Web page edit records
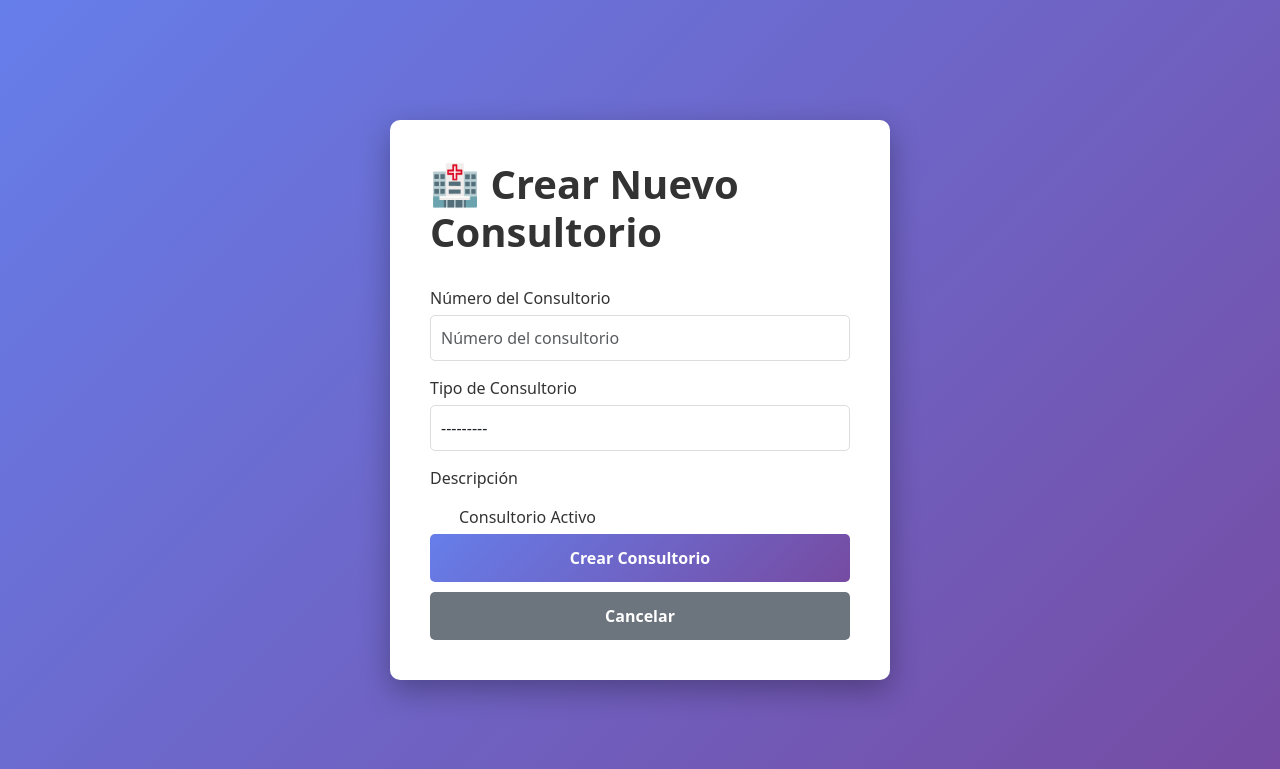
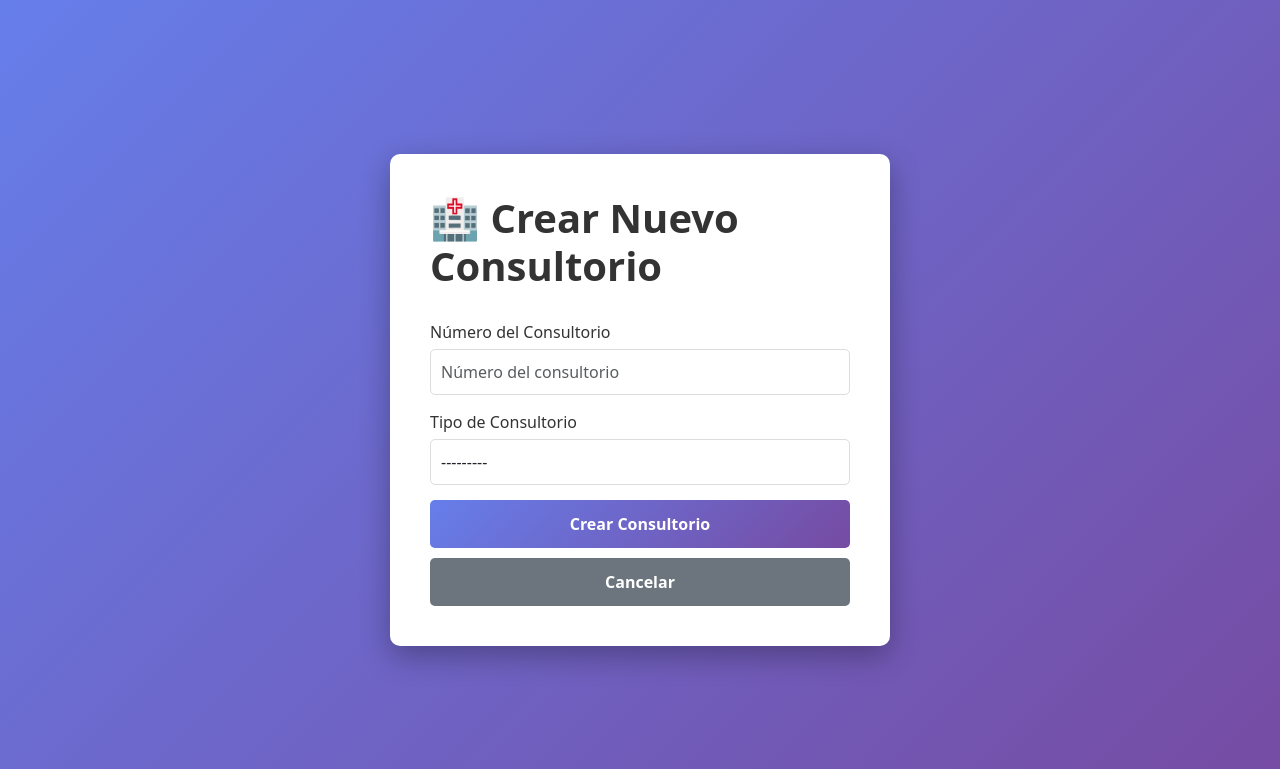
Before and after one commit to galeyro/Web-page-hospital, a Django app: template hospital/login/templates/create_consultorio.html in a window 1280 px wide. Shown: the top 769 px of the page. Run offline with Django 5.2, Linux system fonts and the light colour scheme; the template is opened without the code that fills it: values that come from a table or form of the project are taken from there, others are empty.

Commit message:
fix: arreglar forms quitando descripcion

```diff
--- a/hospital/login/templates/create_consultorio.html
+++ b/hospital/login/templates/create_consultorio.html
@@ -140,32 +140,6 @@
                 {% endif %}
             </div>
 
-            <div class="form-group">
-                <label for="{{ form.descripcion.id_for_label }}">Descripción</label>
-                {{ form.descripcion }}
-                {% if form.descripcion.errors %}
-                    <ul class="errorlist">
-                        {% for error in form.descripcion.errors %}
-                            <li>{{ error }}</li>
-                        {% endfor %}
-                    </ul>
-                {% endif %}
-            </div>
-
-            <div class="form-check">
-                {{ form.activo }}
-                <label class="form-check-label" for="{{ form.activo.id_for_label }}">
-                    Consultorio Activo
-                </label>
-                {% if form.activo.errors %}
-                    <ul class="errorlist">
-                        {% for error in form.activo.errors %}
-                            <li>{{ error }}</li>
-                        {% endfor %}
-                    </ul>
-                {% endif %}
-            </div>
-
             {% if form.non_field_errors %}
                 <div class="alert alert-danger" style="margin-top: 20px;">
                     <ul class="errorlist">
```
Also changed, not shown: hospital/login/templates/create_especialidad.html (+0 -12 lines).
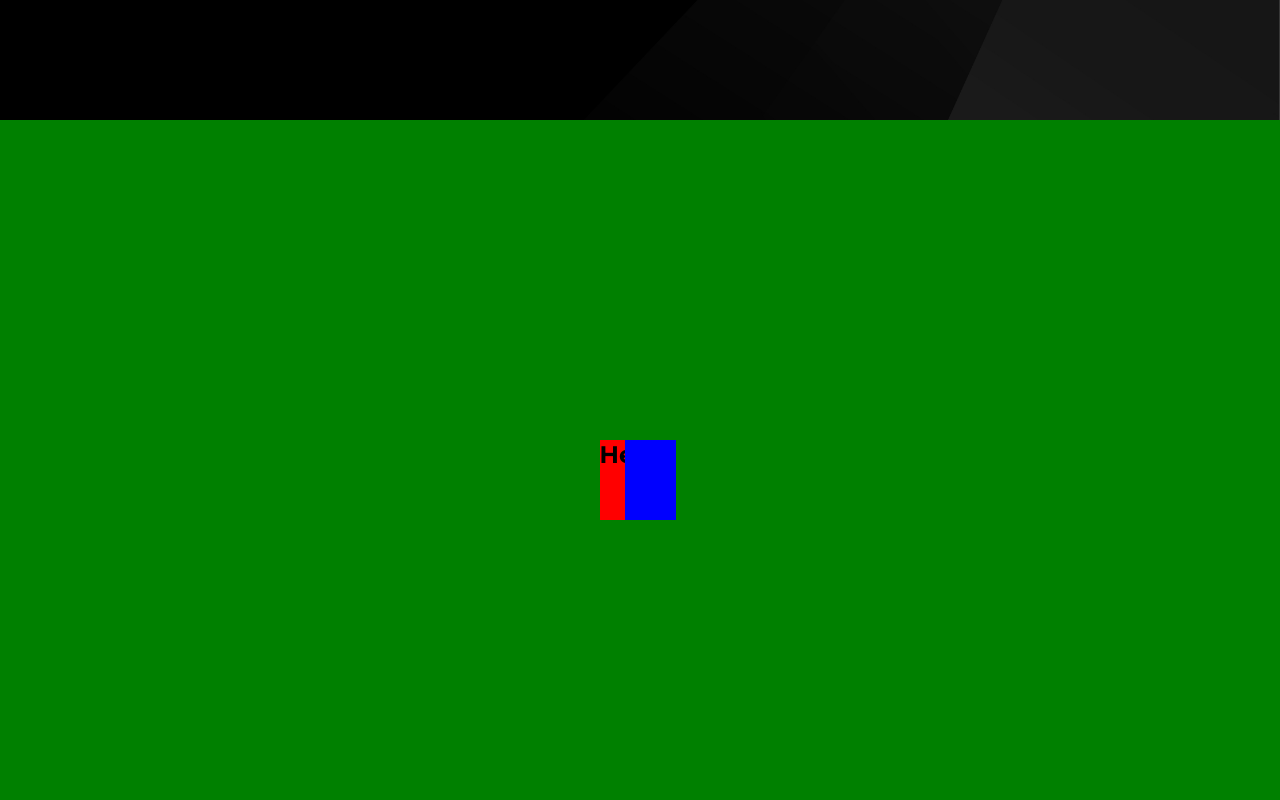
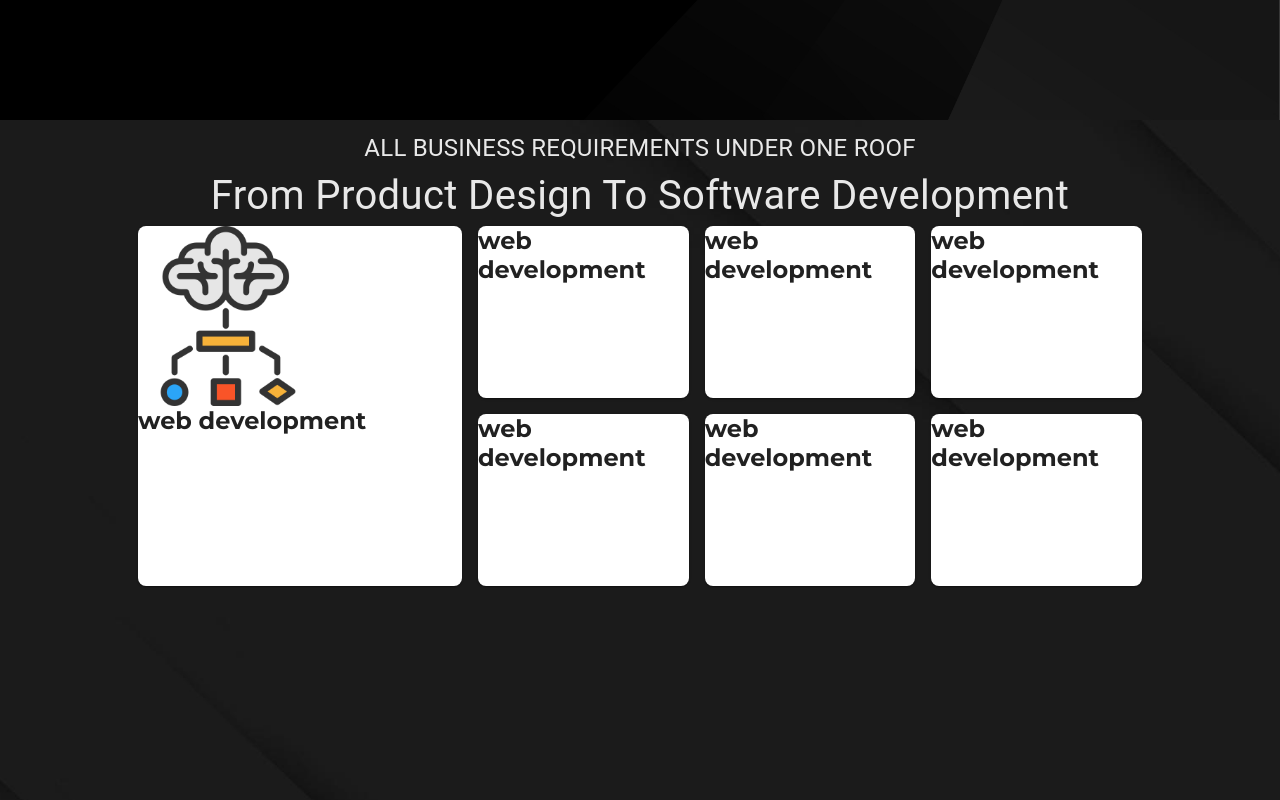
Before and after one commit to VimukthiMaduwantha/ccSoftware, a React (Create React App) app in the folder web_site/: page / in a window 1280 px wide. Shown: the part 680-1480 px from the top of the page. Built offline with nearby package versions, Linux system fonts and the light colour scheme; a web font is replaced by a local one.

Commit message:
home chnages

```diff
--- a/web_site/src/pages/Home.js
+++ b/web_site/src/pages/Home.js
@@ -1,60 +1,139 @@
 import React, { useEffect } from 'react'
 import logo from '../images/theme.svg'
-import { Box, Grid, Typography } from '@mui/material'
+import { Box, Card, Grid, Typography } from '@mui/material'
 import BackgroundImage from '../components/BackgroundImage'
 import back1 from '../images/tm.jpg'
 import back2 from '../images/huji23.jpg'
 import menu from '../images/n.png'
 import bloommark from '../images/bloommark.png'
 import homeBack from '../images/homeBack.jpg'
+import web from '../images/cloud.png'
 
 
 function Home() {
     return (
         <>
-            {/* <section className='section' >
-                <BackgroundImage />
-            </section> */}
             <div>
                 <BackgroundImage />
             </div>
-            <section className='section'
+            <div className='section'
                 style={{
                     backgroundImage: `url(${homeBack})`,
                     backgroundSize: 'cover',
                     backgroundRepeat: 'no-repeat',
                     backgroundPosition: 'center',
+                    height: '140vh',
+                    display: 'flex',
+                    justifyContent: 'center',
                 }}
             >
-                <Box sx={{ display: 'flex', justifyContent: 'center', alignItems: "center", height: 'calc(100vh - 80px)', background: 'green' }}>
-                    <div >
-                        <Grid container sx={{ width: '95%' }}>
-                            <Grid item md={4} xs={12} sx={{ height: '10vh', background: 'red', }}>
-                                <h1>Hell</h1>
-                            </Grid>
-                            <Grid item md={8} xs={12} sx={{ height: '10vh', background: 'blue' }}>
-                                <Grid container spacing={2}>
-                                    <Grid item md={4} xs={4}>
+                <Box sx={{ width: { xs: '90%', md: '80%' }, padding: '10px', /* background: 'red' */ }}>
+                    <center>
+                        <Typography sx={{ fontSize: { md: '3vh', xs: '1.4vh' }, color: 'white', opacity: '0.9' }}>ALL BUSINESS REQUIREMENTS UNDER ONE ROOF</Typography>
+                        <Typography sx={{ fontSize: { md: '5vh', xs: '2.5vh' }, color: 'white', opacity: '0.9' }}>From Product Design To Software Development</Typography>
+                    </center>
+                    <Grid container spacing={2}>
+                        <Grid item md={4} xs={12}>
+                            <Card
+                                sx={{
+                                    // position: "relative",
+                                    // maxWidth: 345,
+                                    borderRadius: 2,
+                                    height: { xs: "200px", md: "360px" },
+                                }}
+                            >
+                                <img
+                                    src={web}
+                                    height='50%'
+                                    width='auto'
+                                    style={{ display: 'flex', justifyContent: 'center' }}
+                                />
 
-                                    </Grid>
-                                    <Grid item md={4} xs={4}>
 
-                                    </Grid>
-                                    <Grid item md={4} xs={4}>
+                                <h2>web development</h2>
+                            </Card>
+                        </Grid>
+                        <Grid item md={8} xs={12}>
+                            <Grid container spacing={2}>
+                                <Grid item md={4} xs={12}>
+                                    <Card
+                                        sx={{
+                                            // position: "relative",
+                                            // maxWidth: 345,
+                                            borderRadius: 2,
+                                            height: { xs: "100px", md: "172px" },
+                                        }}
+                                    >
+                                        <h2>web development</h2>
+                                    </Card>
+                                </Grid>
+                                <Grid item md={4} xs={12}>
+                                    <Card
+                                        sx={{
+                                            // position: "relative",
+                                            // maxWidth: 345,
+                                            borderRadius: 2,
+                                            height: { xs: "100px", md: "172px" },
+                                        }}
+                                    >
+                                        <h2>web development</h2>
+                                    </Card>
+                                </Grid>
+                                <Grid item md={4} xs={12}>
+                                    <Card
+                                        sx={{
+                                            // position: "relative",
+                                            // maxWidth: 345,
+                                            borderRadius: 2,
+                                            height: { xs: "100px", md: "172px" },
+                                        }}
+                                    >
+                                        <h2>web development</h2>
+                                    </Card>
+                                </Grid>
+                                <Grid item md={4} xs={12}>
+                                    <Card
+                                        sx={{
+                                            // position: "relative",
+                                            // maxWidth: 345,
+                                            borderRadius: 2,
+                                            height: { xs: "100px", md: "172px" },
+                                        }}
+                                    >
+                                        <h2>web development</h2>
+                                    </Card>
+                                </Grid>
+                                <Grid item md={4} xs={12}>
+                                    <Card
+                                        sx={{
+                                            // position: "relative",
+                                            // maxWidth: 345,
+                                            borderRadius: 2,
+                                            height: { xs: "100px", md: "172px" },
+                                        }}
+                                    >
+                                        <h2>web development</h2>
+                                    </Card>
+                                </Grid>
+                                <Grid item md={4} xs={12}>
+                                    <Card
+                                        sx={{
+                                            // position: "relative",
+                                            // maxWidth: 345,
+                                            borderRadius: 2,
+                                            height: { xs: "100px", md: "172px" },
+                                        }}
+                                    >
+                                        <h2>web development</h2>
+                                    </Card>
+                                </Grid>
 
-                                    </Grid>
-                                </Grid>
                             </Grid>
                         </Grid>
-                    </div>
+                    </Grid>
                 </Box>
-            </section >
-            <section className='section' style={{ background: 'red' }}>
+            </div >
 
-            </section>
-            <section className='section'>
-
-            </section >
             <Box
                 sx={{
                     height: { md: '60vh', xs: '60vh' },
```
Also changed, not shown: web_site/src/images/cloud.png (added).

#### [Task]
Among the lines of the data above, find those with the word "className" and show them.

#### [Your response]
-            {/* <section className='section' >
-            <section className='section'
+            <div className='section'
-            <section className='section' style={{ background: 'red' }}>
-            <section className='section'>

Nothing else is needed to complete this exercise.